* [Problem statement] Without the pictures, copy all the entries below exactly.

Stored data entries
----------------

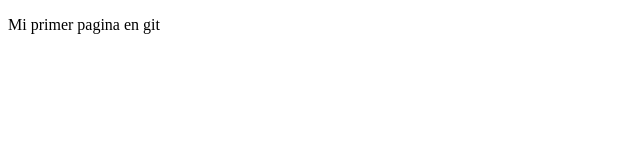
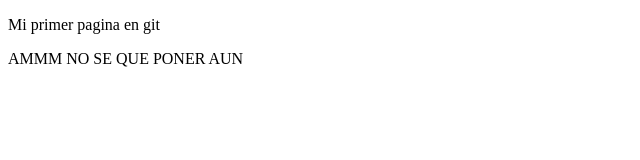
Before and after one commit to hiramCC/CursoGit, a plain HTML site: page index.html in a window 1280 px wide. Shown: the whole page, without its empty margins (0-640 px from the left). Drawn offline with Linux system fonts and the light colour scheme.

Commit message:
probando en index

```diff
--- a/index.html
+++ b/index.html
@@ -7,5 +7,6 @@
 </head>
 <body>
     <p>Mi primer pagina en git</p>
+    <p>AMMM NO SE QUE PONER AUN</p>
 </body>
 </html>
```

----------------

* [Exercise result]
Before and after one commit to hiramCC/CursoGit, a plain HTML site: page index.html in a window 1280 px wide. Shown: the whole page, without its empty margins (0-640 px from the left). Drawn offline with Linux system fonts and the light colour scheme.

Commit message:
probando en index

```diff
--- a/index.html
+++ b/index.html
@@ -7,5 +7,6 @@
 </head>
 <body>
     <p>Mi primer pagina en git</p>
+    <p>AMMM NO SE QUE PONER AUN</p>
 </body>
 </html>
```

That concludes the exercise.